* PROVIDED MATERIAL *
Content starts

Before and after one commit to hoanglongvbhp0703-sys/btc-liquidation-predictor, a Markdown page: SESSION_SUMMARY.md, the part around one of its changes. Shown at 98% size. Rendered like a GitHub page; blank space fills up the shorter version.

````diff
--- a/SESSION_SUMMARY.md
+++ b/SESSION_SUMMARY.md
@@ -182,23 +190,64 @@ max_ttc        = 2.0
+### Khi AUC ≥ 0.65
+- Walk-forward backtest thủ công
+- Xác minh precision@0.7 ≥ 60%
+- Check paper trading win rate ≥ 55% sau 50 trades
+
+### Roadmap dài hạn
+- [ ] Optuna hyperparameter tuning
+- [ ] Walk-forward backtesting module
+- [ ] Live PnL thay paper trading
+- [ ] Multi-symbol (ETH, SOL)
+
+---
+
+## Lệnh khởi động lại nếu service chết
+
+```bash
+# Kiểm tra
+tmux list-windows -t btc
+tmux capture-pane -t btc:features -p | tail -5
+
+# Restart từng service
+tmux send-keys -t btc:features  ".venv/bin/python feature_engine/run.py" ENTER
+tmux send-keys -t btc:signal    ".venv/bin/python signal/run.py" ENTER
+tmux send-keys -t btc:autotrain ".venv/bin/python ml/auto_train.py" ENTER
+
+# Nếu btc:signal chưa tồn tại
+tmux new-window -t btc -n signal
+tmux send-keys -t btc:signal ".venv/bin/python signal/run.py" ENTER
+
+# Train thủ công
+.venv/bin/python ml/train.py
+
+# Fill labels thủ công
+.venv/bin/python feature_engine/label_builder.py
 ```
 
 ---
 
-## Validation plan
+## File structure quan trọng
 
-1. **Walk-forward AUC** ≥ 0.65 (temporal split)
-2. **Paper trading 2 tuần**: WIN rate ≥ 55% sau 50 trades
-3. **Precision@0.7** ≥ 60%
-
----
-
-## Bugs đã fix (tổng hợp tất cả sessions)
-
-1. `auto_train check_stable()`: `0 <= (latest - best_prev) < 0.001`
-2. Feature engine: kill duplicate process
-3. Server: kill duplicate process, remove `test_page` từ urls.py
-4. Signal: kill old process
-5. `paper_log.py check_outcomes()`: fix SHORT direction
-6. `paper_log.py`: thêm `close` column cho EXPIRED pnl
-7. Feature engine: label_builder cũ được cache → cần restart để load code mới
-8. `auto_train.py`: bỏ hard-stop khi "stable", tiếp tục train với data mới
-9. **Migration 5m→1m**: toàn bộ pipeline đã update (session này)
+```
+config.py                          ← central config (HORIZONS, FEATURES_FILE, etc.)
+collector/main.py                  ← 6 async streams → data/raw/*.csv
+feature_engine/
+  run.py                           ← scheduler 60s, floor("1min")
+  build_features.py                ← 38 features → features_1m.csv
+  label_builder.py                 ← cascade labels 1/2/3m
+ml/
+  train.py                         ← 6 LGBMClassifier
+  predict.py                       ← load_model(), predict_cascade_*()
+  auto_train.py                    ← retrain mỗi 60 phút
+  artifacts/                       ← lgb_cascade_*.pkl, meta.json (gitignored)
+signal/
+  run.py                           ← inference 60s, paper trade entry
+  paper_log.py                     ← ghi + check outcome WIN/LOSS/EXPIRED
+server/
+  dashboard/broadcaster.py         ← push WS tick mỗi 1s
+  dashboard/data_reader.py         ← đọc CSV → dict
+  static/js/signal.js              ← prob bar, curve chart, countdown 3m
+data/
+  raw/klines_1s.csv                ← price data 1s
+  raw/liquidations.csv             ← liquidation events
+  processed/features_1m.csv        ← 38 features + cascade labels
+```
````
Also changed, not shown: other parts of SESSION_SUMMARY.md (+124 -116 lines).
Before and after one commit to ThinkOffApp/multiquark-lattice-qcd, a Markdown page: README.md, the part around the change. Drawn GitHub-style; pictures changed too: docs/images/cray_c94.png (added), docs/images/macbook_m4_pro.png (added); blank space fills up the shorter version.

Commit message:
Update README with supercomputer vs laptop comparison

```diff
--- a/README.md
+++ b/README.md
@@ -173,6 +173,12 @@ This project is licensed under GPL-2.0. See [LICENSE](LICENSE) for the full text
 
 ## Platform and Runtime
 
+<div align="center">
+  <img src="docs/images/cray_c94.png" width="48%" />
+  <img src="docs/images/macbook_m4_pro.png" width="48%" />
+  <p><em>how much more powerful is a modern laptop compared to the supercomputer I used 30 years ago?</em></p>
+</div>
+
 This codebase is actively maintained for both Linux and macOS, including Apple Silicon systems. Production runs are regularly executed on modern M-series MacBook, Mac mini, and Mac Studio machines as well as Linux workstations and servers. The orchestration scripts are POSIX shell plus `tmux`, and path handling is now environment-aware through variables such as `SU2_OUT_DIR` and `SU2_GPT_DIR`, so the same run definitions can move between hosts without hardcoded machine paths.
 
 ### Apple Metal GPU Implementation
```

Content ends

Copy the whole listing out exactly, so that every line matches what is above.

Before and after one commit to hoanglongvbhp0703-sys/btc-liquidation-predictor, a Markdown page: SESSION_SUMMARY.md, the part around one of its changes. Shown at 98% size. Rendered like a GitHub page; blank space fills up the shorter version.

````diff
--- a/SESSION_SUMMARY.md
+++ b/SESSION_SUMMARY.md
@@ -182,23 +190,64 @@ max_ttc        = 2.0
+### Khi AUC ≥ 0.65
+- Walk-forward backtest thủ công
+- Xác minh precision@0.7 ≥ 60%
+- Check paper trading win rate ≥ 55% sau 50 trades
+
+### Roadmap dài hạn
+- [ ] Optuna hyperparameter tuning
+- [ ] Walk-forward backtesting module
+- [ ] Live PnL thay paper trading
+- [ ] Multi-symbol (ETH, SOL)
+
+---
+
+## Lệnh khởi động lại nếu service chết
+
+```bash
+# Kiểm tra
+tmux list-windows -t btc
+tmux capture-pane -t btc:features -p | tail -5
+
+# Restart từng service
+tmux send-keys -t btc:features  ".venv/bin/python feature_engine/run.py" ENTER
+tmux send-keys -t btc:signal    ".venv/bin/python signal/run.py" ENTER
+tmux send-keys -t btc:autotrain ".venv/bin/python ml/auto_train.py" ENTER
+
+# Nếu btc:signal chưa tồn tại
+tmux new-window -t btc -n signal
+tmux send-keys -t btc:signal ".venv/bin/python signal/run.py" ENTER
+
+# Train thủ công
+.venv/bin/python ml/train.py
+
+# Fill labels thủ công
+.venv/bin/python feature_engine/label_builder.py
 ```
 
 ---
 
-## Validation plan
+## File structure quan trọng
 
-1. **Walk-forward AUC** ≥ 0.65 (temporal split)
-2. **Paper trading 2 tuần**: WIN rate ≥ 55% sau 50 trades
-3. **Precision@0.7** ≥ 60%
-
----
-
-## Bugs đã fix (tổng hợp tất cả sessions)
-
-1. `auto_train check_stable()`: `0 <= (latest - best_prev) < 0.001`
-2. Feature engine: kill duplicate process
-3. Server: kill duplicate process, remove `test_page` từ urls.py
-4. Signal: kill old process
-5. `paper_log.py check_outcomes()`: fix SHORT direction
-6. `paper_log.py`: thêm `close` column cho EXPIRED pnl
-7. Feature engine: label_builder cũ được cache → cần restart để load code mới
-8. `auto_train.py`: bỏ hard-stop khi "stable", tiếp tục train với data mới
-9. **Migration 5m→1m**: toàn bộ pipeline đã update (session này)
+```
+config.py                          ← central config (HORIZONS, FEATURES_FILE, etc.)
+collector/main.py                  ← 6 async streams → data/raw/*.csv
+feature_engine/
+  run.py                           ← scheduler 60s, floor("1min")
+  build_features.py                ← 38 features → features_1m.csv
+  label_builder.py                 ← cascade labels 1/2/3m
+ml/
+  train.py                         ← 6 LGBMClassifier
+  predict.py                       ← load_model(), predict_cascade_*()
+  auto_train.py                    ← retrain mỗi 60 phút
+  artifacts/                       ← lgb_cascade_*.pkl, meta.json (gitignored)
+signal/
+  run.py                           ← inference 60s, paper trade entry
+  paper_log.py                     ← ghi + check outcome WIN/LOSS/EXPIRED
+server/
+  dashboard/broadcaster.py         ← push WS tick mỗi 1s
+  dashboard/data_reader.py         ← đọc CSV → dict
+  static/js/signal.js              ← prob bar, curve chart, countdown 3m
+data/
+  raw/klines_1s.csv                ← price data 1s
+  raw/liquidations.csv             ← liquidation events
+  processed/features_1m.csv        ← 38 features + cascade labels
+```
````
Also changed, not shown: other parts of SESSION_SUMMARY.md (+124 -116 lines).
Before and after one commit to ThinkOffApp/multiquark-lattice-qcd, a Markdown page: README.md, the part around the change. Drawn GitHub-style; pictures changed too: docs/images/cray_c94.png (added), docs/images/macbook_m4_pro.png (added); blank space fills up the shorter version.

Commit message:
Update README with supercomputer vs laptop comparison

```diff
--- a/README.md
+++ b/README.md
@@ -173,6 +173,12 @@ This project is licensed under GPL-2.0. See [LICENSE](LICENSE) for the full text
 
 ## Platform and Runtime
 
+<div align="center">
+  <img src="docs/images/cray_c94.png" width="48%" />
+  <img src="docs/images/macbook_m4_pro.png" width="48%" />
+  <p><em>how much more powerful is a modern laptop compared to the supercomputer I used 30 years ago?</em></p>
+</div>
+
 This codebase is actively maintained for both Linux and macOS, including Apple Silicon systems. Production runs are regularly executed on modern M-series MacBook, Mac mini, and Mac Studio machines as well as Linux workstations and servers. The orchestration scripts are POSIX shell plus `tmux`, and path handling is now environment-aware through variables such as `SU2_OUT_DIR` and `SU2_GPT_DIR`, so the same run definitions can move between hosts without hardcoded machine paths.
 
 ### Apple Metal GPU Implementation
```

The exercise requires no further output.